- By Linda Shiner
- Air & Space magazine, July 1999
(Page 4 of 4)
Norm Lewis, also of Louisville and one of the first graduates of Stallion 51 training, was lucky enough to find one of the 200 P-51Ds built under license in Australia near the war's end, designated C17s and C18s. Production was more leisurely in Australia, says Lewis, and the workmanship is exceptional.
Every now and then a crashed P-51 turns up. Coggan thinks there are probably some in Russia and some in Indonesia. Mike VadeBonCoeur is working on one that was pulled from a lake in Uruguay. "It was pretty much Swiss cheese," he says. Practically the only thing that will be original in the restoration is the manufacturer's data plate. "that's enough," says Saether. "then you have the airplane's soul."
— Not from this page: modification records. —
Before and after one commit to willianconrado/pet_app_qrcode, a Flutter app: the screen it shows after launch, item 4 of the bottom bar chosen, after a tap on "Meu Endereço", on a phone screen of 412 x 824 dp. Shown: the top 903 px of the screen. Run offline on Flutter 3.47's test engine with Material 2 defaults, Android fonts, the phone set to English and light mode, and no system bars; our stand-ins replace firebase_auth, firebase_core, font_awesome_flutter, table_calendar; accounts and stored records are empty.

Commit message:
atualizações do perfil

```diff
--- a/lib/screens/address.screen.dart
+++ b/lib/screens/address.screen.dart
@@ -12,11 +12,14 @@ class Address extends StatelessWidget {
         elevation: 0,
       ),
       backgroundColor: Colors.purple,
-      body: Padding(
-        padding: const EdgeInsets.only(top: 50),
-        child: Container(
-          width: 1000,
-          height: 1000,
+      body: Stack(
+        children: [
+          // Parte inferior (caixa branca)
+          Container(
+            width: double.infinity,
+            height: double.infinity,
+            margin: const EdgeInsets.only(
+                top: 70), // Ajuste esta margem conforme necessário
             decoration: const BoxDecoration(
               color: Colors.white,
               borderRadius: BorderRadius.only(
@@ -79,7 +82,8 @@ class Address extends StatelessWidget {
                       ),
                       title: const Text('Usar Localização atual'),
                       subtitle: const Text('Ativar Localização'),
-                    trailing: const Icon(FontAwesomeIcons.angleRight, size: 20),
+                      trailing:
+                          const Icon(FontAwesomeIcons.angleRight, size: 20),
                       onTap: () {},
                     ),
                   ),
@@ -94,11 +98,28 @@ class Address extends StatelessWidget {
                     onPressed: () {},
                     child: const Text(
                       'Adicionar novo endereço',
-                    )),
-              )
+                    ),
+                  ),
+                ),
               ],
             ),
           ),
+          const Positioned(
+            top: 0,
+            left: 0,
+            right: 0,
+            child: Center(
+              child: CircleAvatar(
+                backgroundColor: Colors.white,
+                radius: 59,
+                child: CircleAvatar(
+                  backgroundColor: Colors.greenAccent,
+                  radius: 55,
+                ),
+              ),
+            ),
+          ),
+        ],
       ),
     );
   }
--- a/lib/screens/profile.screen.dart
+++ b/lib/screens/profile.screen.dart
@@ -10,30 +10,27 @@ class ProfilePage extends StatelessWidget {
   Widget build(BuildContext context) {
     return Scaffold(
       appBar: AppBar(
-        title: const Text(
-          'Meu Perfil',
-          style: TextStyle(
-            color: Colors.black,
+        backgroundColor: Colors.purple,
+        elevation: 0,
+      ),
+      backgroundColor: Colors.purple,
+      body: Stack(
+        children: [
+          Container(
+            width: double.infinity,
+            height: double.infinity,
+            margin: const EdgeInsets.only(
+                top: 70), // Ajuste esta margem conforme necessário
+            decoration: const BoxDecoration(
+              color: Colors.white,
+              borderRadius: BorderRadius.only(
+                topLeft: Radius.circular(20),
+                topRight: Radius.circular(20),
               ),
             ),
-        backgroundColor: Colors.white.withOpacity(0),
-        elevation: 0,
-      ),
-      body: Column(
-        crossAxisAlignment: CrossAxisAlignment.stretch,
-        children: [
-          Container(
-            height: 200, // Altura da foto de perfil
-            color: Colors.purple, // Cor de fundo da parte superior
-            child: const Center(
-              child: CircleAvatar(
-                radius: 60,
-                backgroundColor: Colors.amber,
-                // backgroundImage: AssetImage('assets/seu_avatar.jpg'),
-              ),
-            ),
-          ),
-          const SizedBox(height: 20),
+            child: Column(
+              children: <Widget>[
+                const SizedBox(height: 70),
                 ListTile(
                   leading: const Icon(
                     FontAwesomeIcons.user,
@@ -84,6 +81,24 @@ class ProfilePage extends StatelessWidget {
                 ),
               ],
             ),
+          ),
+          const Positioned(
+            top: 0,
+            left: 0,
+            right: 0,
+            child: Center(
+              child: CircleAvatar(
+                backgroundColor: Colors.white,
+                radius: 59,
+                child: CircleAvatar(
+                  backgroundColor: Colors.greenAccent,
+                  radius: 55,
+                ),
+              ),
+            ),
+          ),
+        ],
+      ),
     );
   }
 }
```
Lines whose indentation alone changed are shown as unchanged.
If you have the money and find the airplane, there are four or five businesses in the United States rebuilding or restoring airframes and a like number overhauling Merlin engines. The majority of Mustang restorations today copy a modification ordered by the Army Air Forces near the end of World War II. So many pilots were killed in the P-51 during training that the Army finally decided to order a dual-control, dual-cockpit trainer. North American built 10 and a further 15 single-seaters were modified by Temco, an aircraft conversion operation in Dallas, Texas.
By Sunday afternoon, the Mustangs were gone. Some headed to Lakeland for the Sun 'n Fun fly-in; the rest went home to Indiana, California, Kentucky, New York. Tim Shea had never seen the airport look quite so empty.